The Trio’s name reflects its particular attraction for Russian culture; a concert containing exclusively Russian works was therefore a must in its programming. Much like Evgueni Khaldei, Dmitri Shostakovich often found himself in a delicate position in the face of the soviet regime. This is a virtuosic programme filled with emotion.
Dmitri Shostakovich’s first trio is one of his little-known early works, but one in which the composer’s maturity is revealed. Even though it consists of just one movement, it is no less varied in tempi and characters. Originally named Poem, it was composed in 1923 on the occasion of a sojourn in Crimea.
Twenty years later, Dmitri Shostakovich wrote his second trio, dedicated to the memory of his friend Ivan Sollertinski who died in February 1944. This period coincided with the discovery of the extermination camp in Majdanek in Poland – a terrible shock for Shostakovich. This explains the haunting presence of a traditional Jewish theme in the last movement of the trio, a theme that can be found in his 8th Quartet, dedicated to the victims of fascism and of the war.

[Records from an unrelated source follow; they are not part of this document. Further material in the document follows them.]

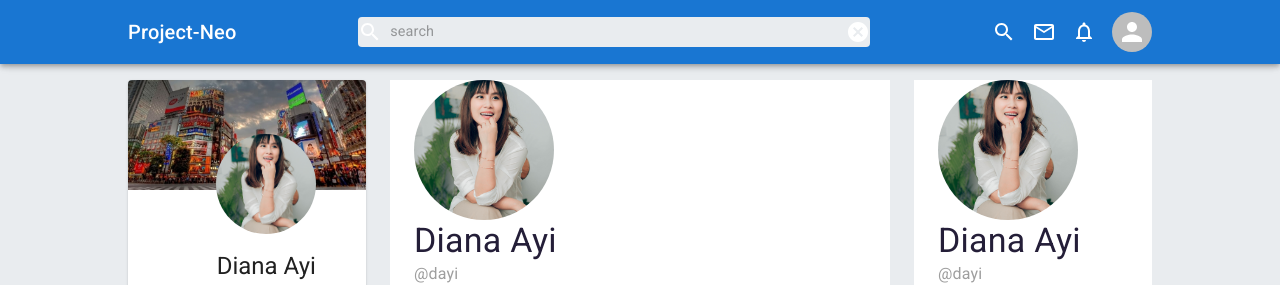
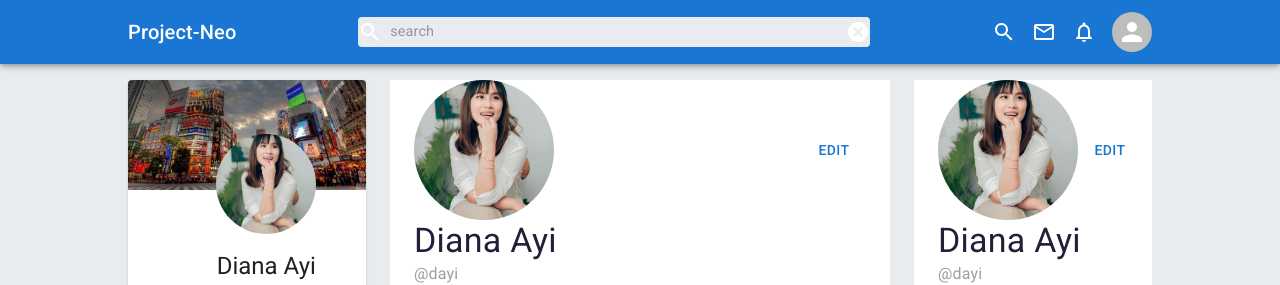
Before and after one commit to jpzambranoleon/project-neo-front-end, a React (Create React App) app: page /profile in a window 1280 px wide. Shown: the top 285 px of the page. Built offline with nearby package versions, Linux system fonts and the light colour scheme.

Commit message:
updated file

```diff
--- a/src/pages/profilePage/components/Description.jsx
+++ b/src/pages/profilePage/components/Description.jsx
@@ -1,4 +1,4 @@
-import { Avatar, Box, Button, Grid, TextField, Typography, Container, CardContent } from "@mui/material";
+import { Avatar, Box, Button, Grid, TextField, Typography, Container} from "@mui/material";
 import { grey } from "@mui/material/colors";
 
 const Description = () => {
@@ -6,7 +6,12 @@ const Description = () => {
         <Box component="main">
             <Box sx={{ bgcolor: 'white' }}>
                 <Container>
-                    <Avatar src="/assets/person/diana.jpg" sx={{ width: 140, height: 140 }}/>
+                    <Box sx={{ display: "flex", alignItems: "center", justifyContent: "space-between" }}>
+                        <Avatar src="/assets/person/diana.jpg" sx={{ width: 140, height: 140 }}/>
+                        <Button>
+                            Edit
+                        </Button>
+                    </Box>
                     <Typography component="h1" variant="h4">
                         Diana Ayi
                     </Typography>
```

After the interval is a return to the 19th century with the magnificent trio by Piotr Illitch Tchaikovsky. This masterpiece was also written during the pain following the loss of a loved one; that of his mentor N. Rubenstein, to whom Tchaikovsky dedicates his trio with the words “in memory of a great artist”.
The Khaldei Trio offers a variation of this programme, in which the Trio is joined by soprano Liesbeth Devos, for a concert devoted entirely to Shostakovich. After the two trios come the Seven Romances on Poems of Alexander Blok, composed for his most precious musical friends. The result is an extremely intense sequence: soothing and very personal thoughts on love, intimacy, friendship and the power of art.